> [Problem] Emit the data below verbatim, stripping out any pictures.

> [Material for the task]

========================

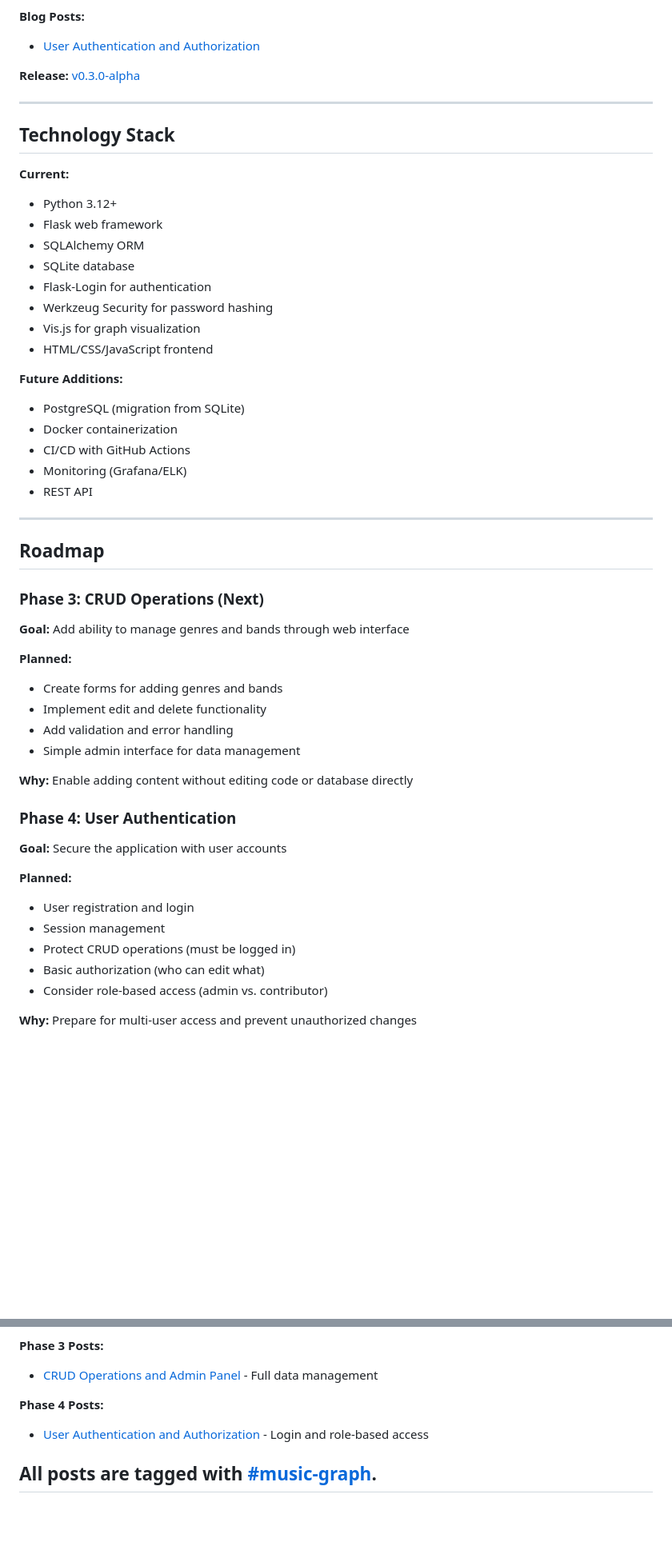
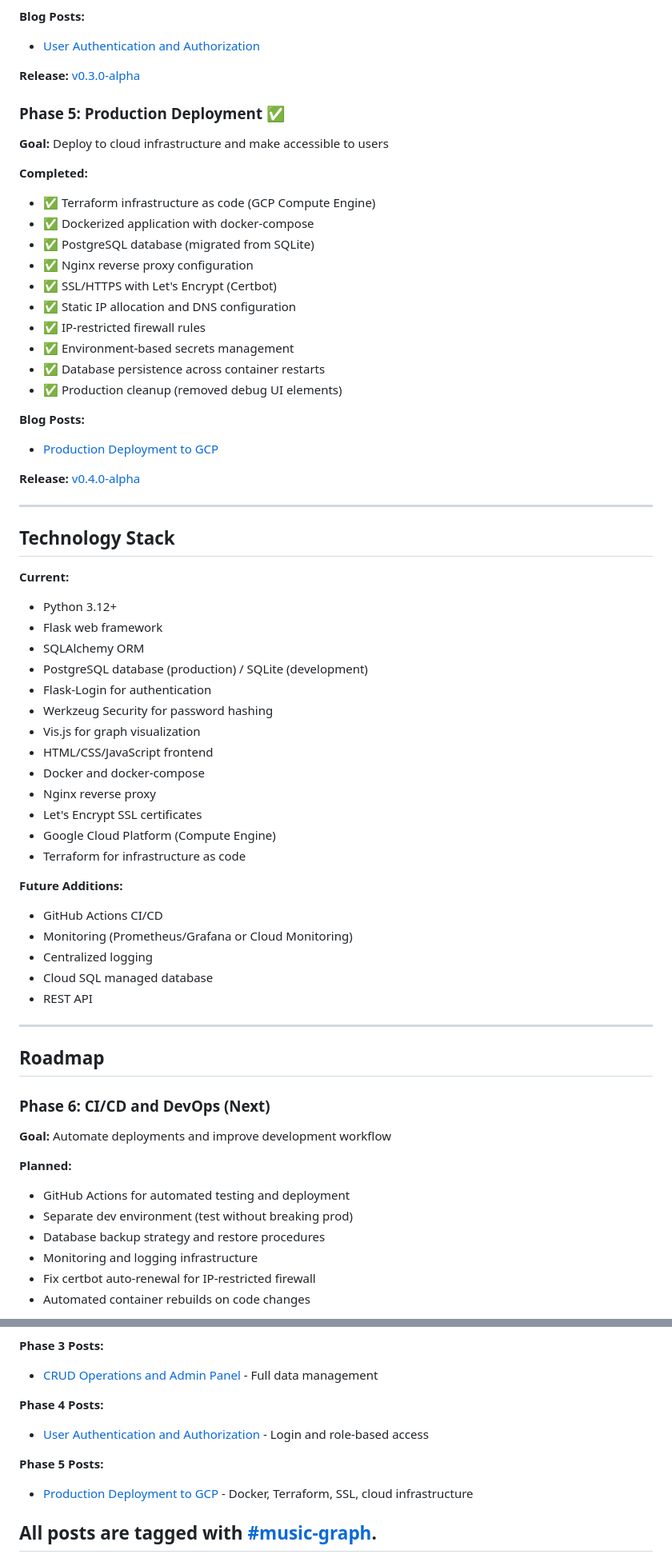
Before and after one commit to billgrant/music-graph, a Markdown page: README.md, 2 parts joined by grey strips. Shown at 80% size. Rendered like a GitHub page; blank space fills up the shorter version.

Commit message:
Updated readme for phase 5

```diff
--- a/README.md
+++ b/README.md
@@ -99,6 +108,26 @@ Phase 4 successfully added authentication and authorization:
 
 **Release:** [v0.3.0-alpha](https://github.com/billgrant/music-graph/releases/tag/v0.3.0-alpha)
 
+### Phase 5: Production Deployment ✅
+**Goal:** Deploy to cloud infrastructure and make accessible to users
+
+**Completed:**
+- ✅ Terraform infrastructure as code (GCP Compute Engine)
+- ✅ Dockerized application with docker-compose
+- ✅ PostgreSQL database (migrated from SQLite)
+- ✅ Nginx reverse proxy configuration
+- ✅ SSL/HTTPS with Let's Encrypt (Certbot)
+- ✅ Static IP allocation and DNS configuration
+- ✅ IP-restricted firewall rules
+- ✅ Environment-based secrets management
+- ✅ Database persistence across container restarts
+- ✅ Production cleanup (removed debug UI elements)
+
+**Blog Posts:**
+- [Production Deployment to GCP](https://billgrant.io/2025/11/26/phase-5-gcp-deployment/)
+
+**Release:** [v0.4.0-alpha](https://github.com/billgrant/music-graph/releases/tag/v0.4.0-alpha)
+
 ---
 
 ## Technology Stack
@@ -107,43 +136,36 @@ Phase 4 successfully added authentication and authorization:
 - Python 3.12+
 - Flask web framework
 - SQLAlchemy ORM
-- SQLite database
+- PostgreSQL database (production) / SQLite (development)
 - Flask-Login for authentication
 - Werkzeug Security for password hashing
 - Vis.js for graph visualization
 - HTML/CSS/JavaScript frontend
+- Docker and docker-compose
+- Nginx reverse proxy
+- Let's Encrypt SSL certificates
+- Google Cloud Platform (Compute Engine)
+- Terraform for infrastructure as code
 
 **Future Additions:**
-- PostgreSQL (migration from SQLite)
-- Docker containerization
-- CI/CD with GitHub Actions
-- Monitoring (Grafana/ELK)
+- GitHub Actions CI/CD
+- Monitoring (Prometheus/Grafana or Cloud Monitoring)
+- Centralized logging
+- Cloud SQL managed database
 - REST API
 
 ---
 
 ## Roadmap
 
-### Phase 3: CRUD Operations (Next)
-**Goal:** Add ability to manage genres and bands through web interface
+### Phase 6: CI/CD and DevOps (Next)
+**Goal:** Automate deployments and improve development workflow
 
 **Planned:**
-- Create forms for adding genres and bands
-- Implement edit and delete functionality
-- Add validation and error handling
-- Simple admin interface for data management
+- GitHub Actions for automated testing and deployment
+- Separate dev environment (test without breaking prod)
+- Database backup strategy and restore procedures
+- Monitoring and logging infrastructure
+- Fix certbot auto-renewal for IP-restricted firewall
+- Automated container rebuilds on code changes
 
-**Why:** Enable adding content without editing code or database directly
-
-### Phase 4: User Authentication
-**Goal:** Secure the application with user accounts
-
-**Planned:**
-- User registration and login
-- Session management
-- Protect CRUD operations (must be logged in)
-- Basic authorization (who can edit what)
-- Consider role-based access (admin vs. contributor)
-
-**Why:** Prepare for multi-user access and prevent unauthorized changes
-
@@ -305,6 +291,9 @@ This project is documented on my blog at [billgrant.io](https://billgrant.io).
 **Phase 4 Posts:**
 - [User Authentication and Authorization](https://billgrant.io/2025/11/26/phase-4-blog-post/) - Login and role-based access
 
+**Phase 5 Posts:**
+- [Production Deployment to GCP](https://billgrant.io/2025/11/26/phase-5-blog-post/) - Docker, Terraform, SSL, cloud infrastructure
+
 All posts are tagged with [#music-graph](https://billgrant.io/tags/#music-graph).
 ---
 
```
Also changed, not shown: other parts of README.md (+18 -45 lines).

========================

> [Written answer]
Before and after one commit to billgrant/music-graph, a Markdown page: README.md, 2 parts joined by grey strips. Shown at 80% size. Rendered like a GitHub page; blank space fills up the shorter version.

Commit message:
Updated readme for phase 5

```diff
--- a/README.md
+++ b/README.md
@@ -99,6 +108,26 @@ Phase 4 successfully added authentication and authorization:
 
 **Release:** [v0.3.0-alpha](https://github.com/billgrant/music-graph/releases/tag/v0.3.0-alpha)
 
+### Phase 5: Production Deployment ✅
+**Goal:** Deploy to cloud infrastructure and make accessible to users
+
+**Completed:**
+- ✅ Terraform infrastructure as code (GCP Compute Engine)
+- ✅ Dockerized application with docker-compose
+- ✅ PostgreSQL database (migrated from SQLite)
+- ✅ Nginx reverse proxy configuration
+- ✅ SSL/HTTPS with Let's Encrypt (Certbot)
+- ✅ Static IP allocation and DNS configuration
+- ✅ IP-restricted firewall rules
+- ✅ Environment-based secrets management
+- ✅ Database persistence across container restarts
+- ✅ Production cleanup (removed debug UI elements)
+
+**Blog Posts:**
+- [Production Deployment to GCP](https://billgrant.io/2025/11/26/phase-5-gcp-deployment/)
+
+**Release:** [v0.4.0-alpha](https://github.com/billgrant/music-graph/releases/tag/v0.4.0-alpha)
+
 ---
 
 ## Technology Stack
@@ -107,43 +136,36 @@ Phase 4 successfully added authentication and authorization:
 - Python 3.12+
 - Flask web framework
 - SQLAlchemy ORM
-- SQLite database
+- PostgreSQL database (production) / SQLite (development)
 - Flask-Login for authentication
 - Werkzeug Security for password hashing
 - Vis.js for graph visualization
 - HTML/CSS/JavaScript frontend
+- Docker and docker-compose
+- Nginx reverse proxy
+- Let's Encrypt SSL certificates
+- Google Cloud Platform (Compute Engine)
+- Terraform for infrastructure as code
 
 **Future Additions:**
-- PostgreSQL (migration from SQLite)
-- Docker containerization
-- CI/CD with GitHub Actions
-- Monitoring (Grafana/ELK)
+- GitHub Actions CI/CD
+- Monitoring (Prometheus/Grafana or Cloud Monitoring)
+- Centralized logging
+- Cloud SQL managed database
 - REST API
 
 ---
 
 ## Roadmap
 
-### Phase 3: CRUD Operations (Next)
-**Goal:** Add ability to manage genres and bands through web interface
+### Phase 6: CI/CD and DevOps (Next)
+**Goal:** Automate deployments and improve development workflow
 
 **Planned:**
-- Create forms for adding genres and bands
-- Implement edit and delete functionality
-- Add validation and error handling
-- Simple admin interface for data management
+- GitHub Actions for automated testing and deployment
+- Separate dev environment (test without breaking prod)
+- Database backup strategy and restore procedures
+- Monitoring and logging infrastructure
+- Fix certbot auto-renewal for IP-restricted firewall
+- Automated container rebuilds on code changes
 
-**Why:** Enable adding content without editing code or database directly
-
-### Phase 4: User Authentication
-**Goal:** Secure the application with user accounts
-
-**Planned:**
-- User registration and login
-- Session management
-- Protect CRUD operations (must be logged in)
-- Basic authorization (who can edit what)
-- Consider role-based access (admin vs. contributor)
-
-**Why:** Prepare for multi-user access and prevent unauthorized changes
-
@@ -305,6 +291,9 @@ This project is documented on my blog at [billgrant.io](https://billgrant.io).
 **Phase 4 Posts:**
 - [User Authentication and Authorization](https://billgrant.io/2025/11/26/phase-4-blog-post/) - Login and role-based access
 
+**Phase 5 Posts:**
+- [Production Deployment to GCP](https://billgrant.io/2025/11/26/phase-5-blog-post/) - Docker, Terraform, SSL, cloud infrastructure
+
 All posts are tagged with [#music-graph](https://billgrant.io/tags/#music-graph).
 ---
 
```
Also changed, not shown: other parts of README.md (+18 -45 lines).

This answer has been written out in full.